Should Your Startup Outsource Tech? 4 Questions to Help You Decide.
Many points of views exist on the subject of whether to build your product in-house or use outsourced teams. I’ve personally experienced both sides -- creating products through outsourced teams, and, in previous ventures, creating them in-house. At my current company, we do the outsourcing: I work as the co-founder of an outsourced technical company to startups.
So, I've experienced both sides of the coin. I've experienced the pros and cons of each option and have consulted many times with those looking to quickly get their first product out to their target audience with the goal of validating it and achieving product/market fit.
Along the way, I've learned the questions to ask, to decide whether to outsource your product development or build it in-house.
1. What are your business objectives?

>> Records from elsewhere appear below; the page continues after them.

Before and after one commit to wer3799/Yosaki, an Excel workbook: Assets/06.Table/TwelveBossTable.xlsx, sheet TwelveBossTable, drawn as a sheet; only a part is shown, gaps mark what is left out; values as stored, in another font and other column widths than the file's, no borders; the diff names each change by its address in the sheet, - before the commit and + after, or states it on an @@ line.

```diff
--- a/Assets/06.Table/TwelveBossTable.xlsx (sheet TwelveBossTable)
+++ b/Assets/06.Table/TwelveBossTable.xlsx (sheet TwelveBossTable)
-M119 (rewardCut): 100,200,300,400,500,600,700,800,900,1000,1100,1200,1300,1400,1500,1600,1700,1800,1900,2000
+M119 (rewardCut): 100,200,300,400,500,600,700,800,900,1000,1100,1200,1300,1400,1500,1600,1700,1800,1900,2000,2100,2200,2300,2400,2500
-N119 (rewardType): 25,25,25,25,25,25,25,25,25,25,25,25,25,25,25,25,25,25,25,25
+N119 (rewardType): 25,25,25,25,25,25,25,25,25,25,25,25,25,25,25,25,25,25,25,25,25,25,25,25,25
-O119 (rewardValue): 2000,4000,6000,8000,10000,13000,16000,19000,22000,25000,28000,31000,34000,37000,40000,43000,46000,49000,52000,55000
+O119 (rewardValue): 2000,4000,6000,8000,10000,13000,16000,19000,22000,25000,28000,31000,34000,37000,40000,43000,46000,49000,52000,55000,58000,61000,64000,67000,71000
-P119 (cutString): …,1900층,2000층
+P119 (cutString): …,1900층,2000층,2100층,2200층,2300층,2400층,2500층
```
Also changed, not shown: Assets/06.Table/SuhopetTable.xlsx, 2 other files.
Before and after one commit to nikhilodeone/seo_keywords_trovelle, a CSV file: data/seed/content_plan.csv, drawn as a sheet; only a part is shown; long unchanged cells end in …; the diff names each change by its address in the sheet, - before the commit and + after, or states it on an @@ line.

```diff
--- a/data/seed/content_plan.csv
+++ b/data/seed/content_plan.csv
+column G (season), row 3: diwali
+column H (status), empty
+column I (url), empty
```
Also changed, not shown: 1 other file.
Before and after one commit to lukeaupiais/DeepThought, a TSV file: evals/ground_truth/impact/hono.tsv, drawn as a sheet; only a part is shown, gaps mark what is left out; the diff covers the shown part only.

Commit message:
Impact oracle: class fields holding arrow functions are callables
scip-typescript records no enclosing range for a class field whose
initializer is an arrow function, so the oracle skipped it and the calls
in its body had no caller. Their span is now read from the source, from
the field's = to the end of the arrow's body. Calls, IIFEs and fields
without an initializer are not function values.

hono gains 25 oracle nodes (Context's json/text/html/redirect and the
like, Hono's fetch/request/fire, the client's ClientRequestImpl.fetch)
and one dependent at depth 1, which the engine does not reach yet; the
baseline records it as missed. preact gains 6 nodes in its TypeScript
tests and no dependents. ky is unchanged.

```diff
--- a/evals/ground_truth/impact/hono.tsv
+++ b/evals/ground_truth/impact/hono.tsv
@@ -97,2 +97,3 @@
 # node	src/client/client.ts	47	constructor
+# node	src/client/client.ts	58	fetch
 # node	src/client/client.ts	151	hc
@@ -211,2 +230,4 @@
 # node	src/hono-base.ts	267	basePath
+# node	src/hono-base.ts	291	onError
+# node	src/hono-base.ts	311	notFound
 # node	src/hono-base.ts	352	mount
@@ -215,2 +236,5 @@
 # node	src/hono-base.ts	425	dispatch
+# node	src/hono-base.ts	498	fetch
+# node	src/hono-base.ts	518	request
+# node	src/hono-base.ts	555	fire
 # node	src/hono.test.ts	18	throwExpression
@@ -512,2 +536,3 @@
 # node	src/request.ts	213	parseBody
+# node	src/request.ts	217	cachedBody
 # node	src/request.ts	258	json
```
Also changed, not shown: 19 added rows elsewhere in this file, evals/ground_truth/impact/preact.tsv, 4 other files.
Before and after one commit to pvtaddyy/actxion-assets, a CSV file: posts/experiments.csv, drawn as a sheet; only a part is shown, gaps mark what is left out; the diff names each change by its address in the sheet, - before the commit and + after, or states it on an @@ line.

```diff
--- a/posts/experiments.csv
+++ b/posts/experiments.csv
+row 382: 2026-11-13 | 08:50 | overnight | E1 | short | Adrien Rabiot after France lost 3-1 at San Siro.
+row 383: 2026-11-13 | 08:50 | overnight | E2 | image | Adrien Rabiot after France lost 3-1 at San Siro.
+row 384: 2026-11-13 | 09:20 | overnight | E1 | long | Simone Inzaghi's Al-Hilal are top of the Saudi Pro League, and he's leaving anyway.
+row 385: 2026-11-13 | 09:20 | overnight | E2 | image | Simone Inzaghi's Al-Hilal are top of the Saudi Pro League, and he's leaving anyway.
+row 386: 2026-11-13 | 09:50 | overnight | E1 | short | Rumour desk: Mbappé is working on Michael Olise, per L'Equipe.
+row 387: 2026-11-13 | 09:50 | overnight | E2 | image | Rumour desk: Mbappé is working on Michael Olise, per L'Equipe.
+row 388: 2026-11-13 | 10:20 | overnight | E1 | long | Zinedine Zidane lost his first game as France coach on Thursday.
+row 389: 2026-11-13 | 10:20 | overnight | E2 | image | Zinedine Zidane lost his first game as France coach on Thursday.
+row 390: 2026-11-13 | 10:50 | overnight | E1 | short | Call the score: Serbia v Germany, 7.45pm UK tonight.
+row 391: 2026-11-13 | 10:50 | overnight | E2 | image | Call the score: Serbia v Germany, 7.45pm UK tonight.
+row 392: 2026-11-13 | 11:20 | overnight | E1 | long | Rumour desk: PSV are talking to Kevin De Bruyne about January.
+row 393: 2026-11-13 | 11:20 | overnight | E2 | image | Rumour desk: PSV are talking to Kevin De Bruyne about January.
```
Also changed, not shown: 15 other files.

The foremost factors in determining what product development approach to take are your business goals and objectives -- and your product type. Are you building a product that has never been successfully attempted before? Or are you only building a better mousetrap? For the former, you're facing many uncertainties pertaining to concept validation and product/market fit, as your hypothesis has yet to be proven by any existing product on the market.
Are you willing to take the risk upfront by hiring a team in-house on an unproven concept or idea? In this scenario, startups tend to outsource.
If your product falls into the second category, your risks are much lower since the product idea has already been proven through existing successful products. Now, it’s up to you and your capability to sell the idea to potential customers and iterate on the product development.
2. What is your equity dilution?
While there are many merits to building a business with a co-founder, plenty of successful businesses are run by solo entrepreneurs as well.
Are you comfortable sharing a large part of your company's equity with others? If not, you’re probably better off building the business on your own. Co-founders with complementary skills bring many benefits to running the business, but if you’re the idea or marketing person, you can simply outsource the tech portion in the initial stages of your startup without any equity dilution.
Then, once you’ve achieved product/market fit, you can hire a team to continue building the product in-house. This will help you determine whether you can manage the technical side of things during the first phase of product development.
3. What's your time to market?
I've never known a single startup or entrepreneur that wants to get to market later than sooner. However, there can be many to whom getting there fairly quickly is especially crucial. In those cases, outsourcing product development is the obvious choice.
Building a product in-house requires a team composed of a business analyst, UI/UX designer, engineers and quality assurance professionals. Each of these roles is highly specialized and key to any product development.
Getting a team ready in-house, on the other hand, can take anywhere from three to six months. You can actually get your product to market within that same time frame if you outsource.
4. What's your funding availability?
Having sufficient funds can have an impact on your decision to outsource or build in-house. Most projects are outsourced primarily for budgetary reasons. Needless to say, it’s far more inexpensive to outsource the first version of your product.
Some of the most popular products today were outsourced in their initial days: Examples include Fab.com and the more recent Slack, valued at $2.8 billion.
Accomplishing the right product/market fit in the initial stages of your startup, then, should be of primary importance. So, if outsourcing tech helps you get to market more quickly and at a lesser cost, follow that strategy, to the point where you can determine customer demand for your product.
Along the way, as you ask these questions to help determine your choice, don’t get bogged down with merits or demerits, as each option has its own set of both.
Entrepreneur Editors' Picks
Kale Was a Garnish Before This Creative Genius Made It Famous. Here's How She Did It — and What She's Planning Next.
Telling Your Brand Story Is Crucial. 4 Steps to Ensure That It Resonates.
This Baker Was Told Not to Speak Spanish With Colleagues, So She Started Her Own Cake Company That Values Employees Just as Much as Customers
Improving Yourself Takes 9.6 Minutes of Work Each Day
Meet the Women Behind Some of McDonald's Most Iconic (and Essential) Ingredients — and How They're Setting New Standards
Remote Work Shouldn't Be Up for Debate
Employees Are Over Foosball Tables and Free Snacks. Your Company Culture Needs This Instead.